by Joseph Pimentel/AJPress
Manny Pacquiao is the best boxer in the world right now. Period.
If there were any doubts that he isn’t the pound-forpound best, according to Ring Magazine, just watch a replay of the David Diaz match on HBO this Thursday and Saturday night.
Pacquiao drilled and destroyed Diaz with determined will. He showed excellent hand speed and power from both hands.
It was like a cat playing with a ball of yarn. He pounced on him. He jabbed Diaz left and right. And at the night after nine merciless rounds, Pacquiao unraveled Diaz to a piece of string lying on the floor.
“I gave him an A+ for his performance,” said Trainer Freddie Roach. “I’ve never given anybody that kind of grade ever in my life.”
That’s saying a lot since Roach has trained the likes of former champions Mike Tyson, Michael Moore, James Toney and Johnny Tapia.
However, the most impressive part of Pacquiao’s performance was not his annihilating win over Diaz but what he did afterwards that will speak volumes.
It happened only for a second.
After Pacquiao finally put the striking left blow that dropped Diaz to the canvas. And after referee Vic Drakulich immediately signaled off the fight, Pacquiao tried to help his fallen comrade off the ground.
As a beaten and bruised Diaz lay on the canvas with his arms raised as if he was on his own deathbed, Pacquiao bent down with both arms and tried to help the 32-year-old up.
Pacquiao didn’t thump his chest immediately, climb the corner ropes and celebrate his win or was carried off with arms triumphant
That would wait.
Rather he made the classiest gesture – one of goodwill and good sportsmanship.
“My first concern was for Diaz,” said Pacquiao. “I was praying he was all right.”
I stood in my seat along the media row confounded. It’s the type of gesture that doesn’t hit you right away until you think about it.
In an age of showmanship and “I’m better than you” or “show me the money” attitude especially in sports, Pacquiao defied logic when he tried to help up Diaz. When he actually cared more about his opponent than his own triumphant win.
It was genuine a gesture. One that I hope will reverberate in the community.
For the past several years, Filipinos have looked up to Pacquiao.
Their way of life has revolved around his boxing matches. Crime doesn’t occur during Pacquiao fights.
They shadow boxed in front of the TV when he fought.
When he won, the Filipino people won. When he lost, they’d feel the pain.
There’s a saying that real winners are those who know how to persevere and behave with dignity whether they win or lose.
The small gesture showed Pacquiao’s complete respect towards Diaz.
It was a heroic move.

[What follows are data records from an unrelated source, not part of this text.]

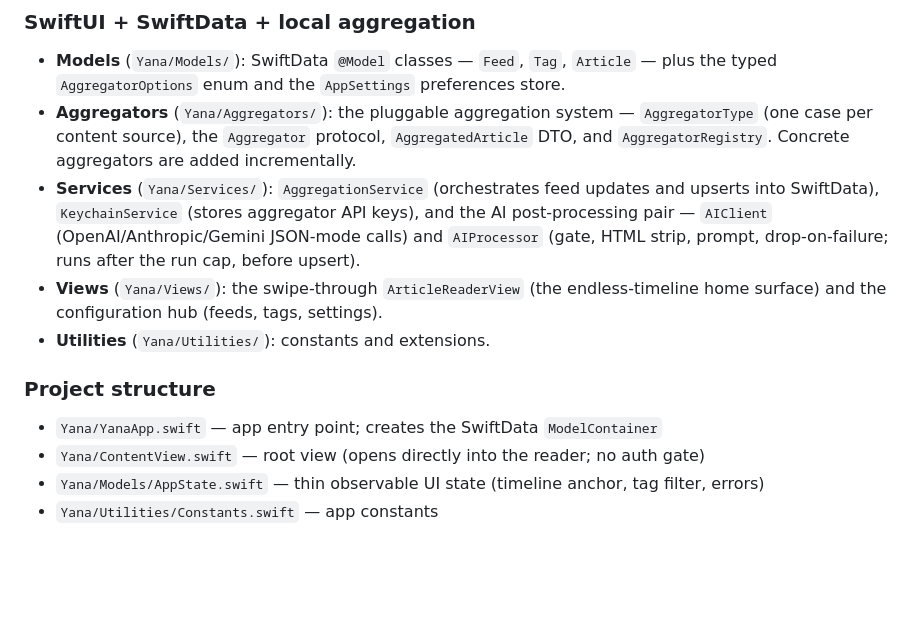
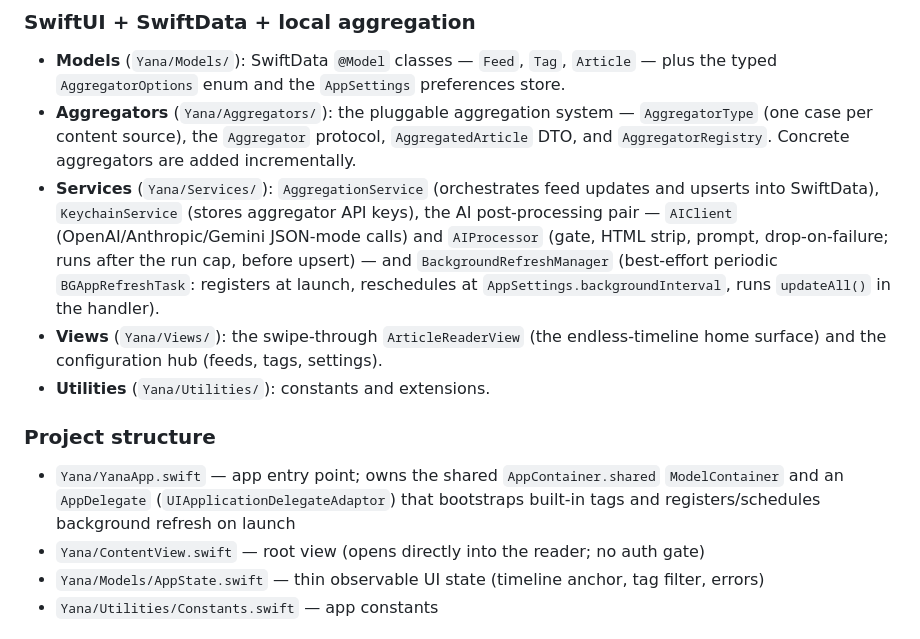
Before and after one commit to fa-krug/yana, a Markdown page: CLAUDE.md, the part around the change. Rendered like a GitHub page; blank space fills up the shorter version.

Commit message:
docs: note BackgroundRefreshManager + launch wiring for Phase 4g

```diff
--- a/CLAUDE.md
+++ b/CLAUDE.md
@@ -34,16 +34,20 @@ designed for privacy-conscious users who want their feeds without any backend.
   (one case per content source), the `Aggregator` protocol, `AggregatedArticle` DTO, and
   `AggregatorRegistry`. Concrete aggregators are added incrementally.
 - **Services** (`Yana/Services/`): `AggregationService` (orchestrates feed updates and
-  upserts into SwiftData), `KeychainService` (stores aggregator API keys), and the AI
+  upserts into SwiftData), `KeychainService` (stores aggregator API keys), the AI
   post-processing pair — `AIClient` (OpenAI/Anthropic/Gemini JSON-mode calls) and
-  `AIProcessor` (gate, HTML strip, prompt, drop-on-failure; runs after the run cap, before upsert).
+  `AIProcessor` (gate, HTML strip, prompt, drop-on-failure; runs after the run cap, before upsert) —
+  and `BackgroundRefreshManager` (best-effort periodic `BGAppRefreshTask`: registers at launch,
+  reschedules at `AppSettings.backgroundInterval`, runs `updateAll()` in the handler).
 - **Views** (`Yana/Views/`): the swipe-through `ArticleReaderView` (the endless-timeline home
   surface) and the configuration hub (feeds, tags, settings).
 - **Utilities** (`Yana/Utilities/`): constants and extensions.
 
 ### Project structure
 
-- `Yana/YanaApp.swift` — app entry point; creates the SwiftData `ModelContainer`
+- `Yana/YanaApp.swift` — app entry point; owns the shared `AppContainer.shared` `ModelContainer`
+  and an `AppDelegate` (`UIApplicationDelegateAdaptor`) that bootstraps built-in tags and
+  registers/schedules background refresh on launch
 - `Yana/ContentView.swift` — root view (opens directly into the reader; no auth gate)
 - `Yana/Models/AppState.swift` — thin observable UI state (timeline anchor, tag filter, errors)
 - `Yana/Utilities/Constants.swift` — app constants
```
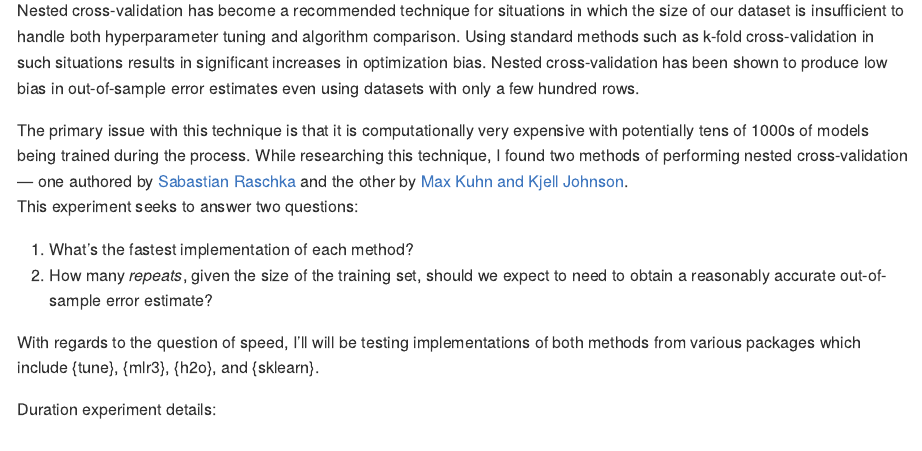
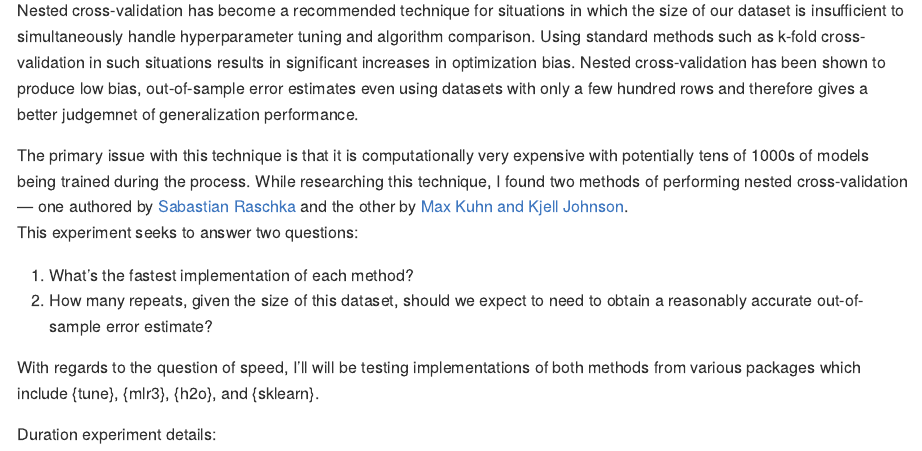
Before and after one commit to ercbk/nested-cross-validation-comparison, an R Markdown document (README.Rmd): the page in a window 1100 px wide, from 150 px down. The pictures show the output file README.md that the author committed with the source, drawn offline in the style of GitHub.

Commit message:
readme edit

```diff
--- a/README.Rmd
+++ b/README.Rmd
@@ -4,13 +4,13 @@ output: github_document
 
 # Nested Cross-Validation: Comparing Methods and Implementations
 
-Nested cross-validation has become a recommended technique for situations in which the size of our dataset is insufficient to handle both hyperparameter tuning and algorithm comparison. Using standard methods such as k-fold cross-validation in such situations results in  significant increases in optimization bias. Nested cross-validation has been shown to produce low bias in out-of-sample error estimates even using datasets with only a few hundred rows.
+Nested cross-validation has become a recommended technique for situations in which the size of our dataset is insufficient to simultaneously handle hyperparameter tuning and algorithm comparison. Using standard methods such as k-fold cross-validation in such situations results in  significant increases in optimization bias. Nested cross-validation has been shown to produce low bias, out-of-sample error estimates even using datasets with only a few hundred rows and therefore gives a better judgemnet of generalization performance.
 
 The primary issue with this technique is that it is computationally very expensive with potentially tens of 1000s of models being trained during the process. While researching this technique, I found two methods of performing nested cross-validation — one authored by [Sabastian Raschka](https://github.com/rasbt/stat479-machine-learning-fs19/blob/master/11_eval4-algo/code/11-eval4-algo__nested-cv_verbose1.ipynb) and the other by [Max Kuhn and Kjell Johnson](https://tidymodels.github.io/rsample/articles/Applications/Nested_Resampling.html).
 This experiment seeks to answer two questions:
 
 1. What's the fastest implementation of each method?
-2. How many *repeats*, given the size of the training set, should we expect to need to obtain a reasonably accurate out-of-sample error estimate?
+2. How many repeats, given the size of this dataset, should we expect to need to obtain a reasonably accurate out-of-sample error estimate?
 
 With regards to the question of speed, I'll will be testing implementations of both methods from various packages which include {tune}, {mlr3}, {h2o}, and {sklearn}.
 
```
Also changed, not shown: README.md.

It was an act of class. It was an act of being a Good Samaritan. It was an act of good sportsmanship.